-- WHAT YOU ARE ASKED TO DO --
Search through the entries for the word "await" and copy every line that has it.

- - - - - - -

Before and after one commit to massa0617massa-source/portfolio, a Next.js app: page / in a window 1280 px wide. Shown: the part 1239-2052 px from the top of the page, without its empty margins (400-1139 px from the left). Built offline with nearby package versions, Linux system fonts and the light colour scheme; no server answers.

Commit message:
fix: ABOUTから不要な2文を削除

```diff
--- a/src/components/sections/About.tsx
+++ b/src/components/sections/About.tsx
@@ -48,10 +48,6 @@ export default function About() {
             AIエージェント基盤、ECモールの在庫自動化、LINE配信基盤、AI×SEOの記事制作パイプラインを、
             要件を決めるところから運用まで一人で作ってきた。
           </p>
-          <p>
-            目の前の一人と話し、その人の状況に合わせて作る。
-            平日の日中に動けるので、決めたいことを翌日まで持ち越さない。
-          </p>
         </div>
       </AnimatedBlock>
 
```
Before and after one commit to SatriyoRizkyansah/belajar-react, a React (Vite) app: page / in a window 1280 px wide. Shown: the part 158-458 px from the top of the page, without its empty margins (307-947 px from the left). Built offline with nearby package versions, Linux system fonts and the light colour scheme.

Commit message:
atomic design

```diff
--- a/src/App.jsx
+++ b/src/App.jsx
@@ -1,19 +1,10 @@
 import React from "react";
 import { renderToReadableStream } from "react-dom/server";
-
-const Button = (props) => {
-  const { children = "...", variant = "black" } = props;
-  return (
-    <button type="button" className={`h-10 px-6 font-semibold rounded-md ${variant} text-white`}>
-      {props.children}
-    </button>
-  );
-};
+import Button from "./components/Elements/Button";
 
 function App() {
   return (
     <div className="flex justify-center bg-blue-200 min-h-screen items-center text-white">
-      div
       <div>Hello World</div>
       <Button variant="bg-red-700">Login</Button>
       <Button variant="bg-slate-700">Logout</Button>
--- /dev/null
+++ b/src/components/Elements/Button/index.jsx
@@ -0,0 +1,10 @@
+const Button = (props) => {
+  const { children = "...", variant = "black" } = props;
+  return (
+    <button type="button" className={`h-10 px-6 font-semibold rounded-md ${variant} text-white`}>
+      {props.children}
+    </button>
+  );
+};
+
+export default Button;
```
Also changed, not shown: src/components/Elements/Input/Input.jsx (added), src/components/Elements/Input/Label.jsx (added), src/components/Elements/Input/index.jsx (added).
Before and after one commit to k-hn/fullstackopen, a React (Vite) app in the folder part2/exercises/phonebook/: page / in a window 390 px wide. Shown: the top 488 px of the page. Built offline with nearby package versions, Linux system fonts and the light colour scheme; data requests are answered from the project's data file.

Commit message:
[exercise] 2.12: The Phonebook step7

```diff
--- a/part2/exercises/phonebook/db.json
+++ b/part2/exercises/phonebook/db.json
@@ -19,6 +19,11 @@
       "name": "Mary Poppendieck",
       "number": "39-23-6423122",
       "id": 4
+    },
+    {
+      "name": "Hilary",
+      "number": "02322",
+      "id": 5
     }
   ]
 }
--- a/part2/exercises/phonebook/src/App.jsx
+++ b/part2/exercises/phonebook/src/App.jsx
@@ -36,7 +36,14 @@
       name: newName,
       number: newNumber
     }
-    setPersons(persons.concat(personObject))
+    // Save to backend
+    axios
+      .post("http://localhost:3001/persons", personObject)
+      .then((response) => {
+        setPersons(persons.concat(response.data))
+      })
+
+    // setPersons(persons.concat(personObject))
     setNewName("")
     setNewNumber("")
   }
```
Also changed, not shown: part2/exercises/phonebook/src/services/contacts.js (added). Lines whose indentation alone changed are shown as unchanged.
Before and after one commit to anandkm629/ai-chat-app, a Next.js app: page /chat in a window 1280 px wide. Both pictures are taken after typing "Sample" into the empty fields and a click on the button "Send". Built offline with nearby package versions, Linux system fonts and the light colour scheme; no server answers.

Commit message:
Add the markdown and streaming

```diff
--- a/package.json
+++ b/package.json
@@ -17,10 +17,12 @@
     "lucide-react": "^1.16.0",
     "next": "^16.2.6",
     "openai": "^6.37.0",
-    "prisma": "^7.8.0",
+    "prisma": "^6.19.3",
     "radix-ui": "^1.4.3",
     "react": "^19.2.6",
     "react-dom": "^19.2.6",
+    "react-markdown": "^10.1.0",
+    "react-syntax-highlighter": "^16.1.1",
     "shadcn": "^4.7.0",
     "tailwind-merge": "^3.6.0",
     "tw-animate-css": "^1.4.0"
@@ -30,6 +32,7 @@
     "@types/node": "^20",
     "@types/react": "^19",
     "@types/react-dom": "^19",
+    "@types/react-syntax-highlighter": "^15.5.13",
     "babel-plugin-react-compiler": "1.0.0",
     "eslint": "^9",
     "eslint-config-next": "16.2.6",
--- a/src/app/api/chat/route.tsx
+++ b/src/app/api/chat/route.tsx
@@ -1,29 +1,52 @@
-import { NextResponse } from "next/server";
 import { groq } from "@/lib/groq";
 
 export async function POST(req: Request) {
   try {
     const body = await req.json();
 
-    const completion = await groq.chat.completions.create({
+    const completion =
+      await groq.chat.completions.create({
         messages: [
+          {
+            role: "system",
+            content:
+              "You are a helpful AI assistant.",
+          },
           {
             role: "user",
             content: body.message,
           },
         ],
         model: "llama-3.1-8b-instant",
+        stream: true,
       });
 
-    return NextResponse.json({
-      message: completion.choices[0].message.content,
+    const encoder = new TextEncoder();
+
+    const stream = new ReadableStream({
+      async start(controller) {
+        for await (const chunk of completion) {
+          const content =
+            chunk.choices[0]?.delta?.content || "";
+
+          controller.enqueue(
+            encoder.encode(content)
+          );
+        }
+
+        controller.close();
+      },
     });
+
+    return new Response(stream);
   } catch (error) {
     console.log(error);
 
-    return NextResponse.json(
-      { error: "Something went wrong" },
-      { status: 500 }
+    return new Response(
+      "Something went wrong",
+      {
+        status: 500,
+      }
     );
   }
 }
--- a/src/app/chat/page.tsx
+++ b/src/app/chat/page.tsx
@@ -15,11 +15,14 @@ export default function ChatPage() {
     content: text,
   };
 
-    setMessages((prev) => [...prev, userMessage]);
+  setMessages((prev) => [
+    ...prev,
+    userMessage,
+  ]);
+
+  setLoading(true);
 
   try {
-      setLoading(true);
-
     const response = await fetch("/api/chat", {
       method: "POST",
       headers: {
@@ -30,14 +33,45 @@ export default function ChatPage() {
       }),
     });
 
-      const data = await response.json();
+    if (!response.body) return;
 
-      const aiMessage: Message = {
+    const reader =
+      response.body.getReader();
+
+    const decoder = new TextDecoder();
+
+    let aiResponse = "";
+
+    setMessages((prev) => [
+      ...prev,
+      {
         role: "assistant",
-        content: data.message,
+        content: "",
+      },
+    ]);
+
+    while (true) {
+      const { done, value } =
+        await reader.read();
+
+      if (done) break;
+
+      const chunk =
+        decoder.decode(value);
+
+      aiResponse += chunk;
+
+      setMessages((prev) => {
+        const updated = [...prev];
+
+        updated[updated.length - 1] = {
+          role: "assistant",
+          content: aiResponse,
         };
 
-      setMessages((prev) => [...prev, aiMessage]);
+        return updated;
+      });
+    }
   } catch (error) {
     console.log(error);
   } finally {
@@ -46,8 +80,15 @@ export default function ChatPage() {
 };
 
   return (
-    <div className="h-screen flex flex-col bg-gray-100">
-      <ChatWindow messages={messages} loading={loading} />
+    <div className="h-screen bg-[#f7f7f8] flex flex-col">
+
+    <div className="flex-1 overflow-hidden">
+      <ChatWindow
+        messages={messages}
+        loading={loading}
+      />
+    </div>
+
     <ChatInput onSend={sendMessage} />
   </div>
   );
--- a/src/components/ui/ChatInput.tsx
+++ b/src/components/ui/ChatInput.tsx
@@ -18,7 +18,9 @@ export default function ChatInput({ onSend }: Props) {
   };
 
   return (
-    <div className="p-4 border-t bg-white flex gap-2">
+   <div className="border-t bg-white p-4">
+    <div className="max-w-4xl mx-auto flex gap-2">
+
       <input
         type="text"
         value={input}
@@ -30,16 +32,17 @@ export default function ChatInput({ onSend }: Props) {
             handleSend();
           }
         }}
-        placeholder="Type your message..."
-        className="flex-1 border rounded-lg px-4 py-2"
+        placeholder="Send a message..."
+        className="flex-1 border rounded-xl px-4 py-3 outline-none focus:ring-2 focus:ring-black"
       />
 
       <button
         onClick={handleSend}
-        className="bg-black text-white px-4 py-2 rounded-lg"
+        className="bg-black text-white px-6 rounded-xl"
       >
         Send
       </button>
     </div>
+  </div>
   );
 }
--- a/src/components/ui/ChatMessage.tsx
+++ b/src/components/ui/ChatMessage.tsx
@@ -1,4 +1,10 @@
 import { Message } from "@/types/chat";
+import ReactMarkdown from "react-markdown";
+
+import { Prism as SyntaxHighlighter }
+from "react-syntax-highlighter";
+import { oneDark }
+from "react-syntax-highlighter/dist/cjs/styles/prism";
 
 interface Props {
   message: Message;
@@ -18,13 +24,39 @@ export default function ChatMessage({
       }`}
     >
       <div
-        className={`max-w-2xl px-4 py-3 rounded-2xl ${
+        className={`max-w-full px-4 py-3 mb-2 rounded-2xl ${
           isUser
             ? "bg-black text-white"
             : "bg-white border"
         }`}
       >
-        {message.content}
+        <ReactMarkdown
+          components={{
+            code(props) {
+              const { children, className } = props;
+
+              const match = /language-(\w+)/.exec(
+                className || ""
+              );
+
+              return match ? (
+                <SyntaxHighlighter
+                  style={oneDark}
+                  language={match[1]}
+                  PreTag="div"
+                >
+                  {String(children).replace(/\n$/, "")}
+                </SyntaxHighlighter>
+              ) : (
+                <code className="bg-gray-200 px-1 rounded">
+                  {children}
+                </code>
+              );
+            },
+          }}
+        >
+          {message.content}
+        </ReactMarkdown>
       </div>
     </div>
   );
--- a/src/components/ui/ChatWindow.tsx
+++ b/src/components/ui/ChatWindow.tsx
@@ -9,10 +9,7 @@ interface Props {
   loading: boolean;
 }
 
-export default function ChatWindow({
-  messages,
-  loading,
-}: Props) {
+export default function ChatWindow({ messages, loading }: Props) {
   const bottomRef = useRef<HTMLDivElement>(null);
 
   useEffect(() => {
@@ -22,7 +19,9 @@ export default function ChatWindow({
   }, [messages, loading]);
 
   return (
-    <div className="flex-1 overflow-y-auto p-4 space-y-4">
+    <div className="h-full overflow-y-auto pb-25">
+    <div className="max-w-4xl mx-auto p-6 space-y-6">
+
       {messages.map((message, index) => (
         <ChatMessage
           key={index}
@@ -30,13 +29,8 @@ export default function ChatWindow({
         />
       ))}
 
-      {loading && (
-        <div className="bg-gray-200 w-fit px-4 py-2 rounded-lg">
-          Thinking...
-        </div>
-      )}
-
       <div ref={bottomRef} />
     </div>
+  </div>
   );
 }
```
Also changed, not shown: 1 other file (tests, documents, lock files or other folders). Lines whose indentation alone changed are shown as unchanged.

- - - - - - -

-- SOLVED PROBLEM --
     const body = await req.json();
-    const completion = await groq.chat.completions.create({
+      await groq.chat.completions.create({
+        for await (const chunk of completion) {
     const response = await fetch("/api/chat", {
-      const data = await response.json();
+        await reader.read();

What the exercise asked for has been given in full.